YOUR GOAL: For this exercise, report every line of the material that includes "shown".

DATASET RECORDS:

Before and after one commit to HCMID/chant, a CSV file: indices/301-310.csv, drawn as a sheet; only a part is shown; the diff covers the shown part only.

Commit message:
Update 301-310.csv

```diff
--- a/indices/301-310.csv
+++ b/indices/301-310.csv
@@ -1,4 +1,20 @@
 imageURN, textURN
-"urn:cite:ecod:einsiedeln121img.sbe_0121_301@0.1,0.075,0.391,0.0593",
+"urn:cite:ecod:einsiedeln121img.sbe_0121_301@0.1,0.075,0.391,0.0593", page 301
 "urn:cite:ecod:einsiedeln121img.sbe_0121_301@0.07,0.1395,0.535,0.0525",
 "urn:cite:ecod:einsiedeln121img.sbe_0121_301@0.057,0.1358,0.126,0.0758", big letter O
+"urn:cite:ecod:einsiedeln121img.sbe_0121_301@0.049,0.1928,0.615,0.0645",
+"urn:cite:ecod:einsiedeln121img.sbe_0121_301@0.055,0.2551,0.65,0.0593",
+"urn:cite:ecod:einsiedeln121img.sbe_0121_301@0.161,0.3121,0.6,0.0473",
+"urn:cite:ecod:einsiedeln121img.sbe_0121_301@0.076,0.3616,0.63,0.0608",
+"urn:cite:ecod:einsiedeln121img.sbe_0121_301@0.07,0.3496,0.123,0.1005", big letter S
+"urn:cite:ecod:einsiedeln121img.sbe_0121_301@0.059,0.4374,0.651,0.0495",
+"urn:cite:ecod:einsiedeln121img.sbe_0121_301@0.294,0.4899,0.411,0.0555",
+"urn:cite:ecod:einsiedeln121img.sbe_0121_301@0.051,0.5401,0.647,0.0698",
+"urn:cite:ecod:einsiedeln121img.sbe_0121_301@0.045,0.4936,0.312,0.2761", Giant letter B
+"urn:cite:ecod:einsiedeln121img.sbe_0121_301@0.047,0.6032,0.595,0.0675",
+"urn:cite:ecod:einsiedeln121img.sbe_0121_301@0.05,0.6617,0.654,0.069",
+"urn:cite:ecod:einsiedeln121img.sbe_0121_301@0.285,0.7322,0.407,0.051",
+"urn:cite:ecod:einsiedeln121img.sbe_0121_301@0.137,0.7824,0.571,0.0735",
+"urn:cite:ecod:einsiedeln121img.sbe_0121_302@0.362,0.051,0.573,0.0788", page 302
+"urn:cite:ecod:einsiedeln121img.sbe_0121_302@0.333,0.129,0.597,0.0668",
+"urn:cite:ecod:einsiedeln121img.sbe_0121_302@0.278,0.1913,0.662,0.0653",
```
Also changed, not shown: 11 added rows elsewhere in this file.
...
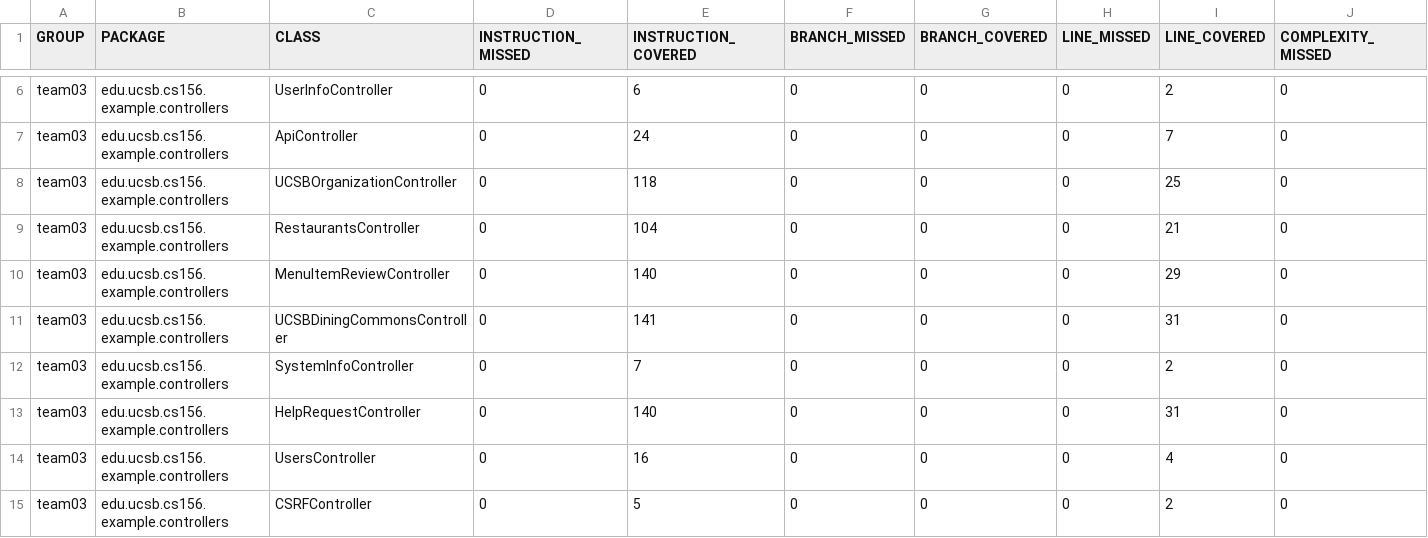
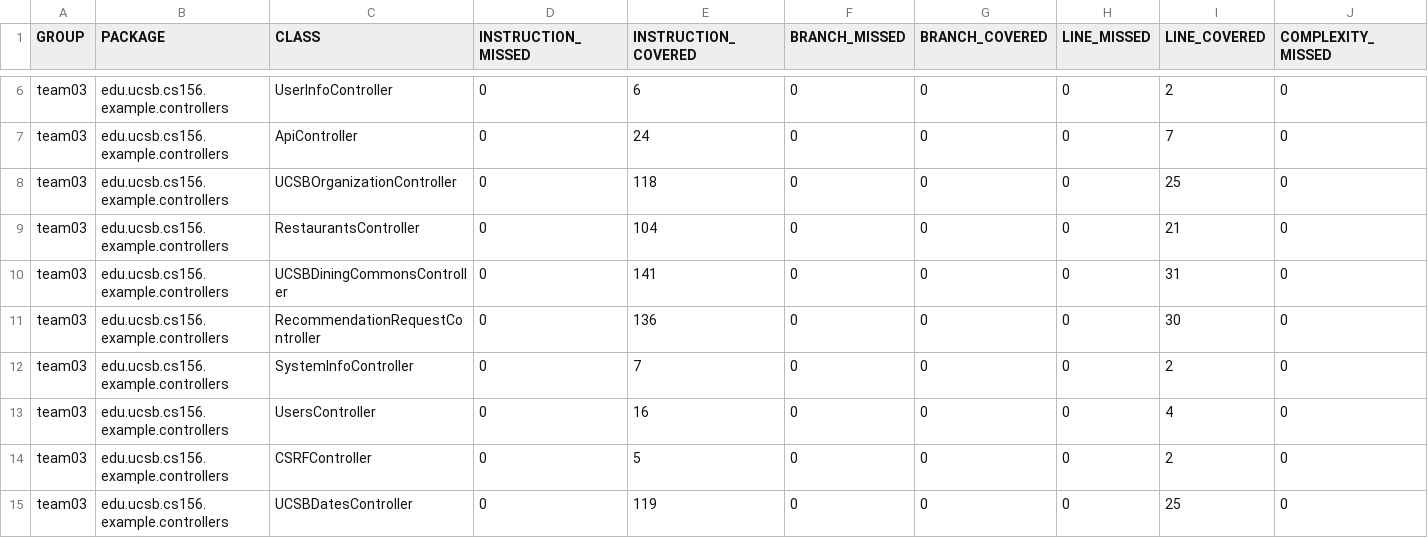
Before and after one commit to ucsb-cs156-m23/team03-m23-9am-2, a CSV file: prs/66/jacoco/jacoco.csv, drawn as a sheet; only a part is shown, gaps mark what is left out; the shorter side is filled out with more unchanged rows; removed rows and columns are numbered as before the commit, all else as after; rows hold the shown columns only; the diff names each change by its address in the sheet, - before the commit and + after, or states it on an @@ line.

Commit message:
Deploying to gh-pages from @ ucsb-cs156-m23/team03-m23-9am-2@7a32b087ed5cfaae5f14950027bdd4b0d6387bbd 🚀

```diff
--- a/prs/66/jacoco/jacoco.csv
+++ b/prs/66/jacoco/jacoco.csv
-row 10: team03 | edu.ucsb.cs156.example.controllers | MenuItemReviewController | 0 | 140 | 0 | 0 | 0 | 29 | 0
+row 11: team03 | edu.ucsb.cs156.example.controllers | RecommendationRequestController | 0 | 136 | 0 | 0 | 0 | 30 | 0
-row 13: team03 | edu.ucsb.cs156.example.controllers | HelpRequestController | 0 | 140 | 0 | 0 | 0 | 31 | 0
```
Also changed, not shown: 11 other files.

RESPONSE TO THIS TASK:
Before and after one commit to HCMID/chant, a CSV file: indices/301-310.csv, drawn as a sheet; only a part is shown; the diff covers the shown part only.
Also changed, not shown: 11 added rows elsewhere in this file.
Before and after one commit to ucsb-cs156-m23/team03-m23-9am-2, a CSV file: prs/66/jacoco/jacoco.csv, drawn as a sheet; only a part is shown, gaps mark what is left out; the shorter side is filled out with more unchanged rows; removed rows and columns are numbered as before the commit, all else as after; rows hold the shown columns only; the diff names each change by its address in the sheet, - before the commit and + after, or states it on an @@ line.
Also changed, not shown: 11 other files.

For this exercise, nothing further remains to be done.